In my thought, excepting lambdas, the context-inference feature is not implementable, because it will make the mangling names of the function local symbols unstable. (On lambdas, they have unique names in their declared scope, so we can stop encoding their 'this' pointer into the mangled name.) So if we really need to capture any symbols without their contexts, the idea "static alias parameter" would be the most better solution. -- Configure issuemail: https://d.puremagic.com/issues/userprefs.cgi?tab=email ------- You are receiving this mail because: -------
Mar 03 2014
prev sibling next sibling parent d-bugmail puremagic.com writes:
https://d.puremagic.com/issues/show_bug.cgi?id=11946



--- Comment #34 from Vladimir Panteleev <thecybershadow gmail.com> 2014-03-03
18:18:37 EET ---
(In reply to comment #33)
 because it will make the mangling names of the function local symbols
unstable. 

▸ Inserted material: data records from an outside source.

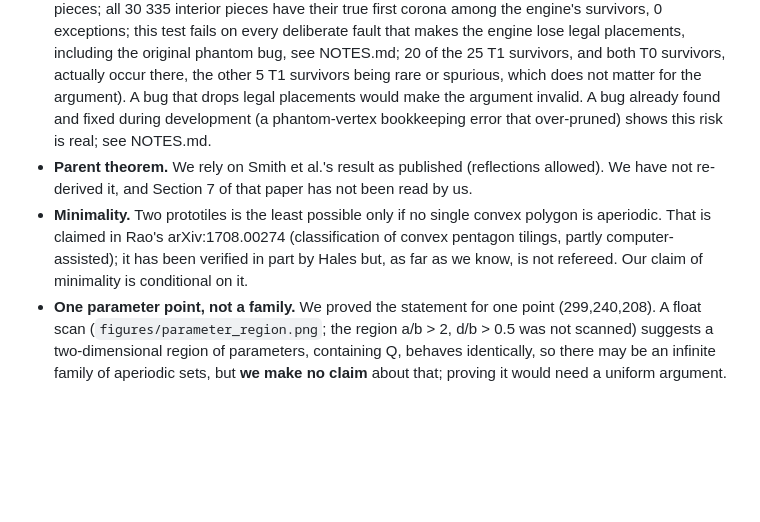
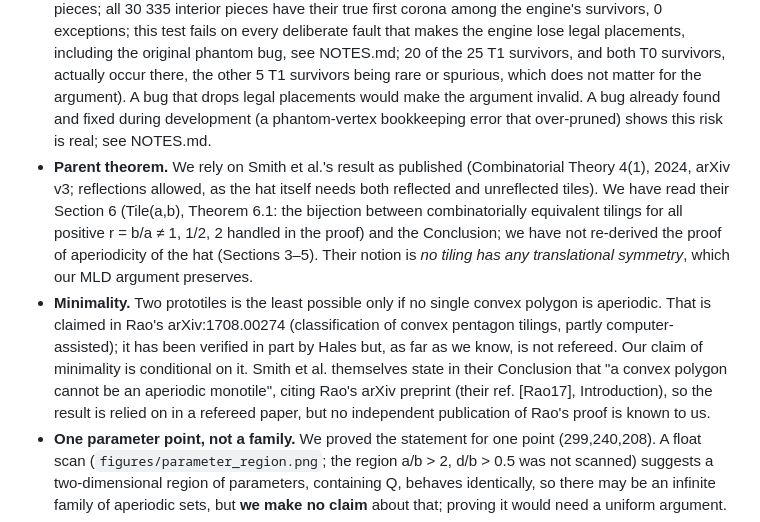
Before and after one commit to andrewbayly/aperiodic_convex_polygons, a Markdown page: README.md, the part around the change. Rendered like a GitHub page; blank space fills up the shorter version.

```diff
--- a/README.md
+++ b/README.md
@@ -39,8 +39,8 @@ Reading guide: `exact/field4.js` (exact number field Q(√3,ℓ)), `exact/ab_exa
 ## Caveats (please read)
 * **Single author, one code base plus one re-implementation by the same author.** The Python engine agrees exactly with the JS engine on Q (same corona and survivor sets) and on 14 of 30 generated test sets that both finish (the rest hit the node cap); mutation tests show the engine is sensitive to deliberate faults, though not to disabling the polygon-overlap test, which is redundant at Q. None of this replaces independent review.
 * **The pruning argument needs "survivors ⊇ true coronas".** That is checked by testing, not proved: mutation tests, and a test against genuine tilings (`tests/real_tilings.js`: a hat-substitution patch of 7921 hats, taken from Kaplan's hatviz code, is converted to a Tile(299,240) tiling and cut into 39 605 pieces; all 30 335 interior pieces have their true first corona among the engine's survivors, 0 exceptions; this test fails on every deliberate fault that makes the engine lose legal placements, including the original phantom bug, see NOTES.md; 20 of the 25 T1 survivors, and both T0 survivors, actually occur there, the other 5 T1 survivors being rare or spurious, which does not matter for the argument). A bug that drops legal placements would make the argument invalid. A bug already found and fixed during development (a phantom-vertex bookkeeping error that over-pruned) shows this risk is real; see NOTES.md.
-* **Parent theorem.** We rely on Smith et al.'s result as published (reflections allowed). We have not re-derived it, and Section 7 of that paper has not been read by us.
-* **Minimality.** Two prototiles is the least possible only if no single convex polygon is aperiodic. That is claimed in Rao's arXiv:1708.00274 (classification of convex pentagon tilings, partly computer-assisted); it has been verified in part by Hales but, as far as we know, is not refereed. Our claim of minimality is conditional on it.
+* **Parent theorem.** We rely on Smith et al.'s result as published (Combinatorial Theory 4(1), 2024, arXiv v3; reflections allowed, as the hat itself needs both reflected and unreflected tiles). We have read their Section 6 (Tile(a,b), Theorem 6.1: the bijection between combinatorially equivalent tilings for all positive r = b/a ≠ 1, 1/2, 2 handled in the proof) and the Conclusion; we have not re-derived the proof of aperiodicity of the hat (Sections 3–5). Their notion is *no tiling has any translational symmetry*, which our MLD argument preserves.
+* **Minimality.** Two prototiles is the least possible only if no single convex polygon is aperiodic. That is claimed in Rao's arXiv:1708.00274 (classification of convex pentagon tilings, partly computer-assisted); it has been verified in part by Hales but, as far as we know, is not refereed. Our claim of minimality is conditional on it. Smith et al. themselves state in their Conclusion that "a convex polygon cannot be an aperiodic monotile", citing Rao's arXiv preprint (their ref. [Rao17], Introduction), so the result is relied on in a refereed paper, but no independent publication of Rao's proof is known to us.
 * **One parameter point, not a family.** We proved the statement for one point (299,240,208). A float scan (`figures/parameter_region.png`; the region a/b > 2, d/b > 0.5 was not scanned) suggests a two-dimensional region of parameters, containing Q, behaves identically, so there may be an infinite family of aperiodic sets, but **we make no claim** about that; proving it would need a uniform argument.
 * **Novelty.** To our knowledge this is the first explicit aperiodic set of two convex polygons without matching rules, but the literature check is incomplete (NOTES.md, "Literature / novelty check"). Closest work: Sugimoto, arXiv:2404.00534 (three convex polygons from Tile(1,1), no reflections, no proof of aperiodicity) and arXiv:2609.09603 (concave pairs, left as a question).
 
```
Also changed, not shown: NOTES.md (+10 -0 lines).
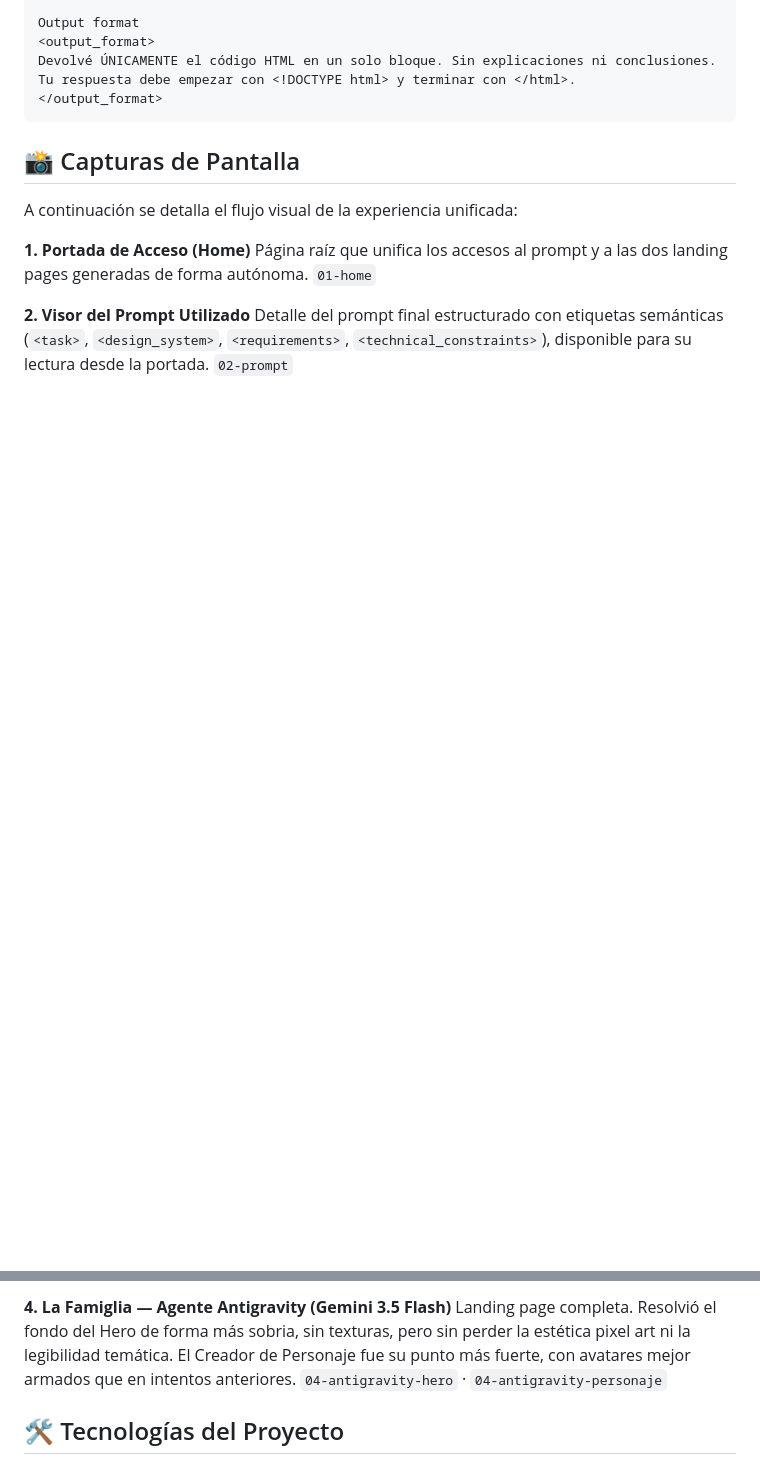
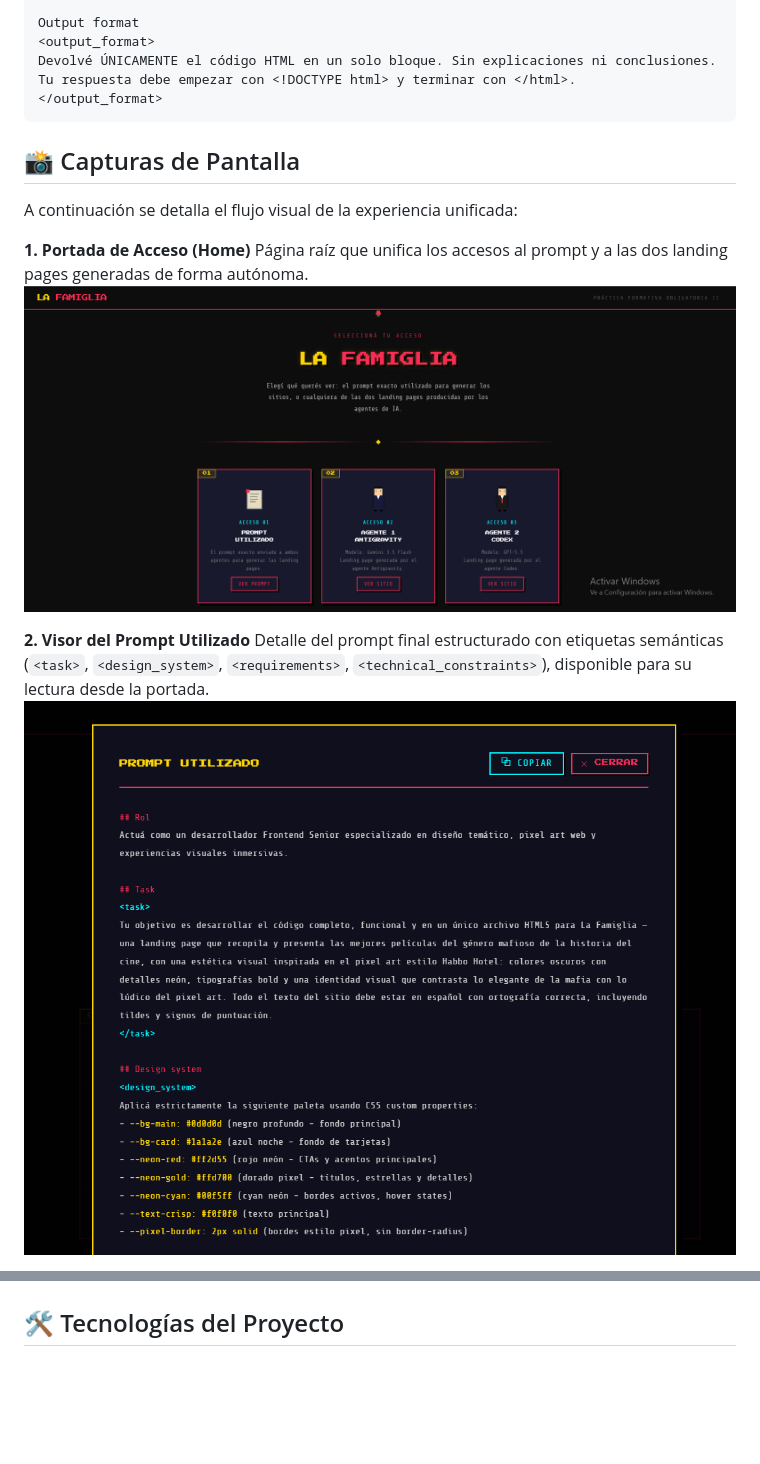
Before and after one commit to Antocba/PFO2---Frontend, a Markdown page: README.md, 2 parts joined by grey strips. GitHub-like rendering; blank space fills up the shorter version.

Commit message:
Update README.md
Se agregan capturas

```diff
--- a/README.md
+++ b/README.md
@@ -114,9 +114,9 @@ A continuación se detalla el flujo visual de la experiencia unificada:
 
 **1. Portada de Acceso (Home)**
 Página raíz que unifica los accesos al prompt y a las dos landing pages generadas de forma autónoma.
-`01-home`
+![PortadaLanding](Capturas/Landing.png)
 
 **2. Visor del Prompt Utilizado**
 Detalle del prompt final estructurado con etiquetas semánticas (`<task>`, `<design_system>`, `<requirements>`, `<technical_constraints>`), disponible para su lectura desde la portada.
-`02-prompt`
+![VisordePrompt](Capturas/Prompt.png)
 
@@ -126,7 +142,4 @@ Landing page completa. Se destaca la resolución de la escena Hero (oficina de V
 
-**4. La Famiglia — Agente Antigravity (Gemini 3.5 Flash)**
-Landing page completa. Resolvió el fondo del Hero de forma más sobria, sin texturas, pero sin perder la estética pixel art ni la legibilidad temática. El Creador de Personaje fue su punto más fuerte, con avatares mejor armados que en intentos anteriores.
-`04-antigravity-hero` · `04-antigravity-personaje`
 
 ## 🛠️ Tecnologías del Proyecto
 
```
Also changed, not shown: other parts of README.md (+18 -2 lines).
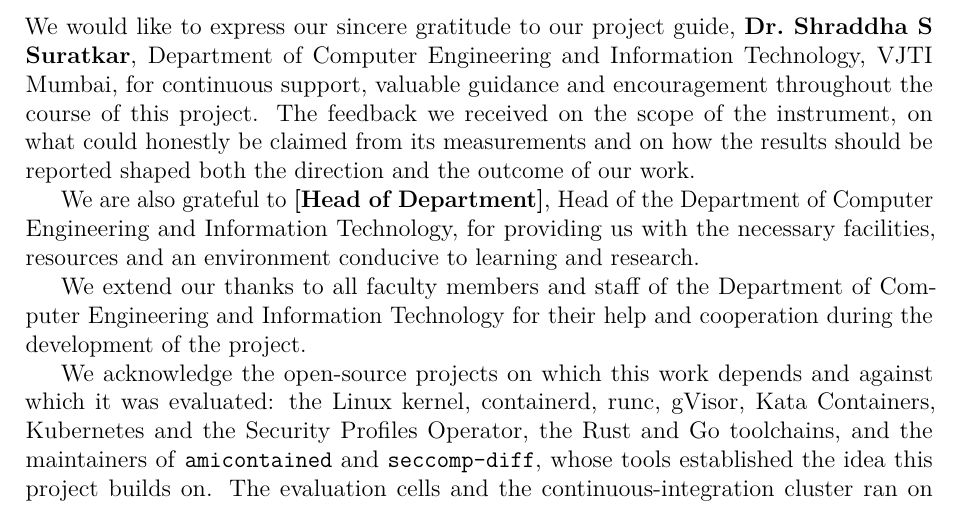
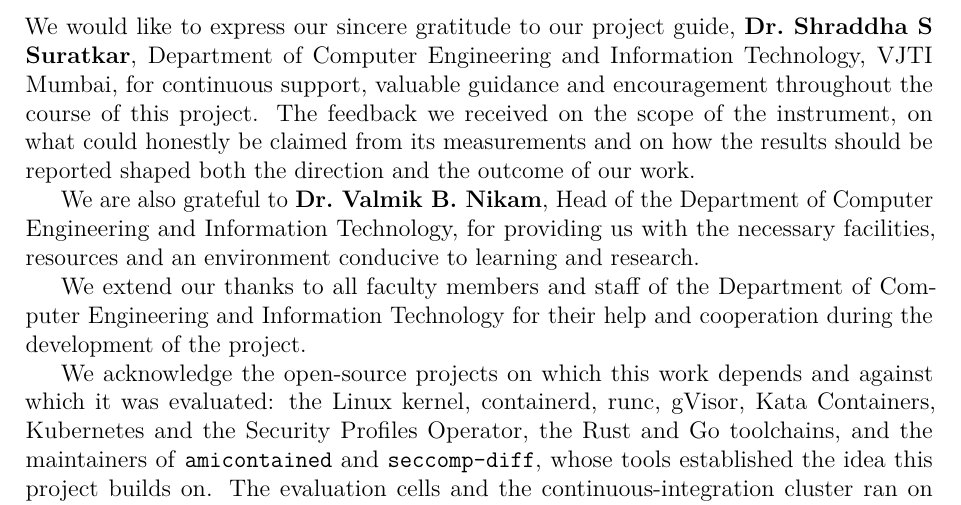
Before and after one commit to Abhinavmadake/caliper, a LaTeX thesis (docs/report/caliper-final-report.tex): part of page 5 of 108, cut so that both start at the same text. Compiled offline with pdfLaTeX.

Commit message:
report: set HOD name (#169)
* Final report (#48)

* report: set HOD name

```diff
--- a/docs/report/caliper-final-report.tex
+++ b/docs/report/caliper-final-report.tex
@@ -8,7 +8,7 @@
 \newcommand{\shorttitle}{CALIPER: Empirical Measurement of Container Confinement}
 \newcommand{\degreename}{Bachelor of Technology in Computer Engineering}
 \newcommand{\guidename}{Dr.~Shraddha S Suratkar}
-\newcommand{\hodname}{[Head of Department]}
+\newcommand{\hodname}{Dr.~Valmik B. Nikam}
 \newcommand{\acadyear}{2026--2027}
 \newcommand{\reportdate}{}
 % Front matter: the lists continue on the current page when at least 30% of
```
Also changed, not shown: docs/report/caliper-final-report.pdf.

Could you please explain this further? Isn't name mangling only done once all semantics are resolved, so it will happen once the compiler knows if the template needs the context or not? -- Configure issuemail: https://d.puremagic.com/issues/userprefs.cgi?tab=email ------- You are receiving this mail because: -------
Mar 03 2014
prev sibling next sibling parent d-bugmail puremagic.com writes:
https://d.puremagic.com/issues/show_bug.cgi?id=11946



--- Comment #35 from Kenji Hara <k.hara.pg gmail.com> 2014-03-03 08:26:28 PST
---
(In reply to comment #34)
 (In reply to comment #33)
 because it will make the mangling names of the function local symbols
unstable. 

Could you please explain this further? Isn't name mangling only done once all semantics are resolved, so it will happen once the compiler knows if the template needs the context or not?

Read the section "Do not mangle context-ness of parent lambdas" in http://wiki.dlang.org/Brush_Up_Language_Features -- Configure issuemail: https://d.puremagic.com/issues/userprefs.cgi?tab=email ------- You are receiving this mail because: -------
Mar 03 2014
prev sibling next sibling parent d-bugmail puremagic.com writes:
https://d.puremagic.com/issues/show_bug.cgi?id=11946



--- Comment #36 from Vladimir Panteleev <thecybershadow gmail.com> 2014-03-03
18:50:14 EET ---
(In reply to comment #35)
 Read the section "Do not mangle context-ness of parent lambdas" in
 http://wiki.dlang.org/Brush_Up_Language_Features

Thanks. Sorry I missed that. So do you think that if we solve the lambda mangling problem, it would be possible to infer static-ness of alias parameters, thus avoiding the need of "static alias"? -- Configure issuemail: https://d.puremagic.com/issues/userprefs.cgi?tab=email ------- You are receiving this mail because: -------
Mar 03 2014
prev sibling next sibling parent d-bugmail puremagic.com writes:
https://d.puremagic.com/issues/show_bug.cgi?id=11946



--- Comment #37 from Kenji Hara <k.hara.pg gmail.com> 2014-03-03 22:45:48 PST
---
(In reply to comment #36)
 (In reply to comment #35)
 So do you think that if we solve the lambda mangling problem, it would be
 possible to infer static-ness of alias parameters, thus avoiding the need of
 "static alias"?

My opinion is that would be impossible to infer static-ness in generic case. We can avoid the issue about lambdas by adding a hack for the mangling scheme, but the hack won't work for non-lambda functions. -- Configure issuemail: https://d.puremagic.com/issues/userprefs.cgi?tab=email ------- You are receiving this mail because: -------
Mar 03 2014
prev sibling parent d-bugmail puremagic.com writes:
https://d.puremagic.com/issues/show_bug.cgi?id=11946



--- Comment #38 from Vladimir Panteleev <thecybershadow gmail.com> 2014-03-04
10:27:47 EET ---
Well, IMHO mangleof should just result in a forward reference error in such
cases. As far as I can see, static inference is much more important than
mangleof of nested functions inside those functions.

-- 
Configure issuemail: https://d.puremagic.com/issues/userprefs.cgi?tab=email
------- You are receiving this mail because: -------
Mar 04 2014